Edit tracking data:
====================

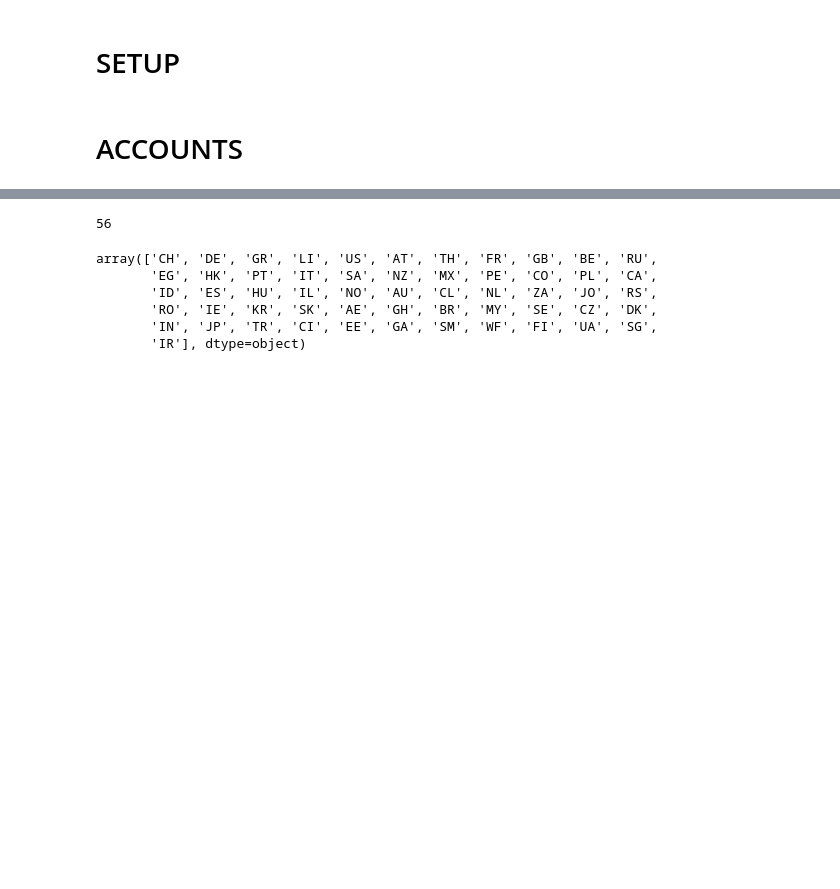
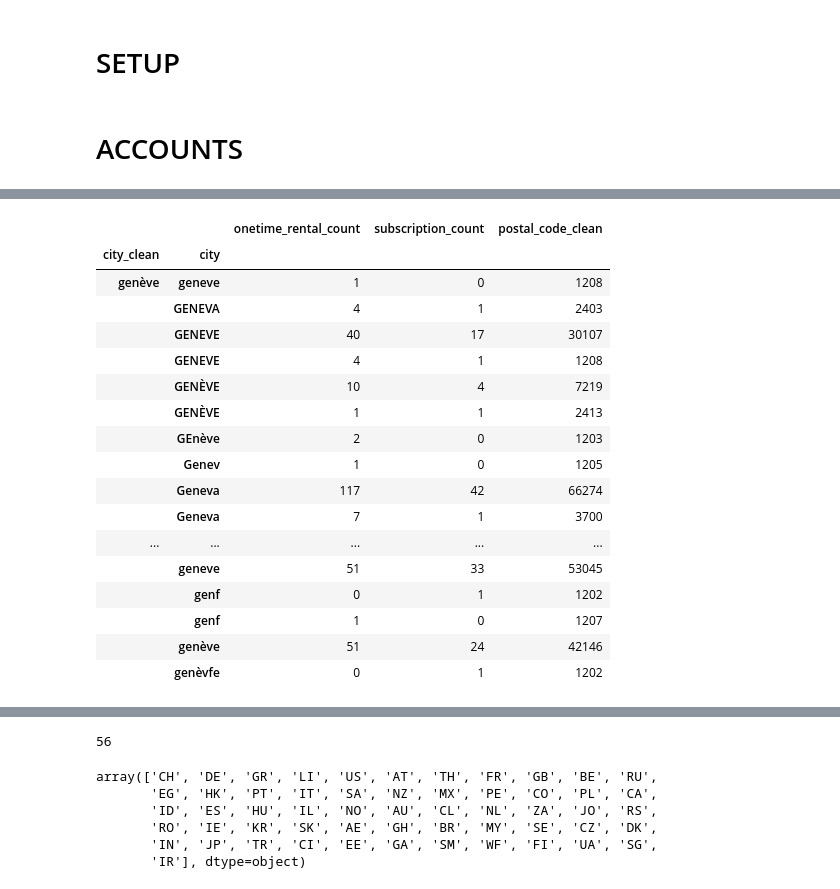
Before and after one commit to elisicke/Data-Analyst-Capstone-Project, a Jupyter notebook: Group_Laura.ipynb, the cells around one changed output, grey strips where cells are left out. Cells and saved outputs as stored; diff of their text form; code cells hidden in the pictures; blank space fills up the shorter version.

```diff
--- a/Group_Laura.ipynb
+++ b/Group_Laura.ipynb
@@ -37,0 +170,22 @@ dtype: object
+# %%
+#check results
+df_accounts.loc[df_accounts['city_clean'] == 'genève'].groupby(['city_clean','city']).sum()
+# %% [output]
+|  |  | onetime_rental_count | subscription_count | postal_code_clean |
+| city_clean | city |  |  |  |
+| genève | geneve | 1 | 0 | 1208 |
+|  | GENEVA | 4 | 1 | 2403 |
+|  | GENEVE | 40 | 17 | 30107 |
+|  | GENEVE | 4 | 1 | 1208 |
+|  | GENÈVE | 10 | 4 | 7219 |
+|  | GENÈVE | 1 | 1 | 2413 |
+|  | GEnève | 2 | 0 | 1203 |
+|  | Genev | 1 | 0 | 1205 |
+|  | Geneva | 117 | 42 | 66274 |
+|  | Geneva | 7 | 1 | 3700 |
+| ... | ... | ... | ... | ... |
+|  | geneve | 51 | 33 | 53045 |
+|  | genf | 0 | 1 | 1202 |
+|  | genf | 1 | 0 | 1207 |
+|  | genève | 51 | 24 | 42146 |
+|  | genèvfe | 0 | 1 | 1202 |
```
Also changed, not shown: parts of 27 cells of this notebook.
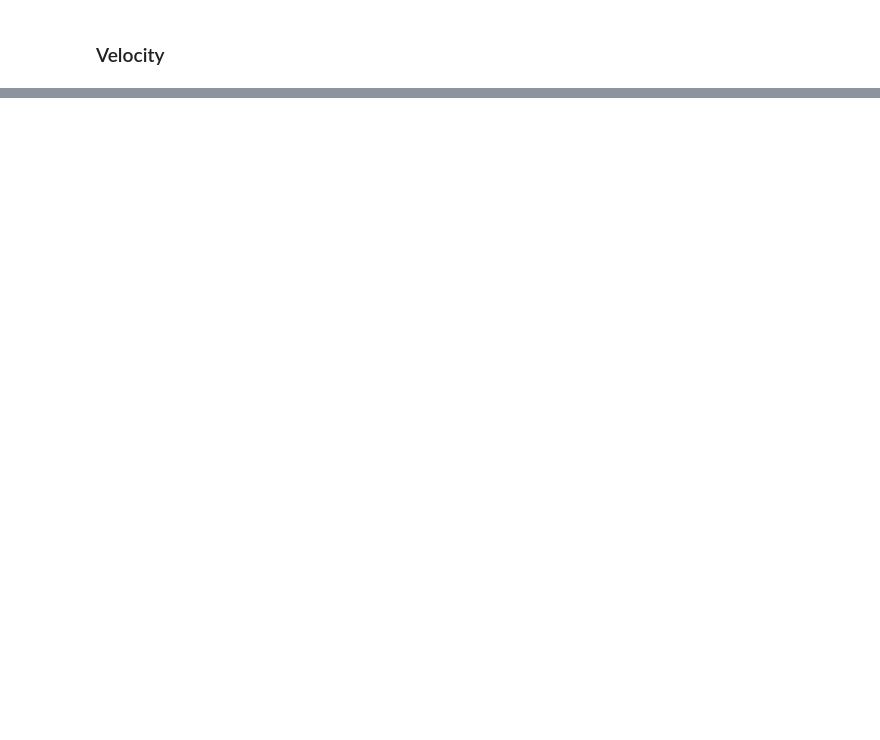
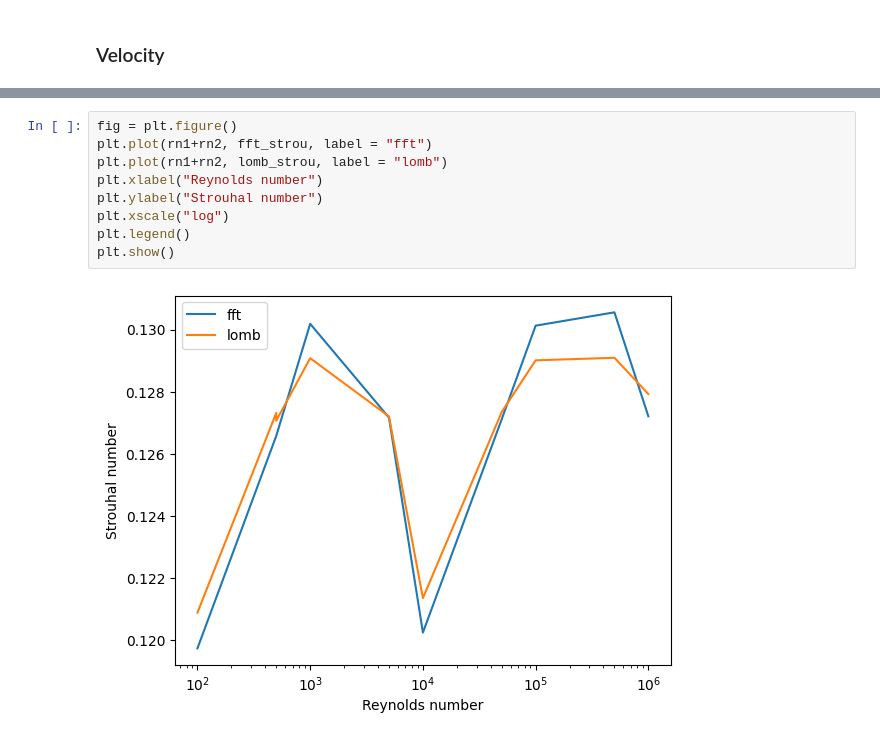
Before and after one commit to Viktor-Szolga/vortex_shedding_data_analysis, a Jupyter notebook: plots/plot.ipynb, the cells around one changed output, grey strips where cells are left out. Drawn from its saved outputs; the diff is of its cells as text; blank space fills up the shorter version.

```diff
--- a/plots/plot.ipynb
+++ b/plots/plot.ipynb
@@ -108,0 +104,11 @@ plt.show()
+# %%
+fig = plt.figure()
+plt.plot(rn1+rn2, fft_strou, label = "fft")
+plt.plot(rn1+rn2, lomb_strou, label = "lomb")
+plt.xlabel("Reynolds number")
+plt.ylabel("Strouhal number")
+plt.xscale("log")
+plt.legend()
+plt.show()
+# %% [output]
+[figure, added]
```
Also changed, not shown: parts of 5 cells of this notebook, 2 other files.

====================

Show every line of the records above that contains the word "this".

Also changed, not shown: parts of 27 cells of this notebook.
Also changed, not shown: parts of 5 cells of this notebook, 2 other files.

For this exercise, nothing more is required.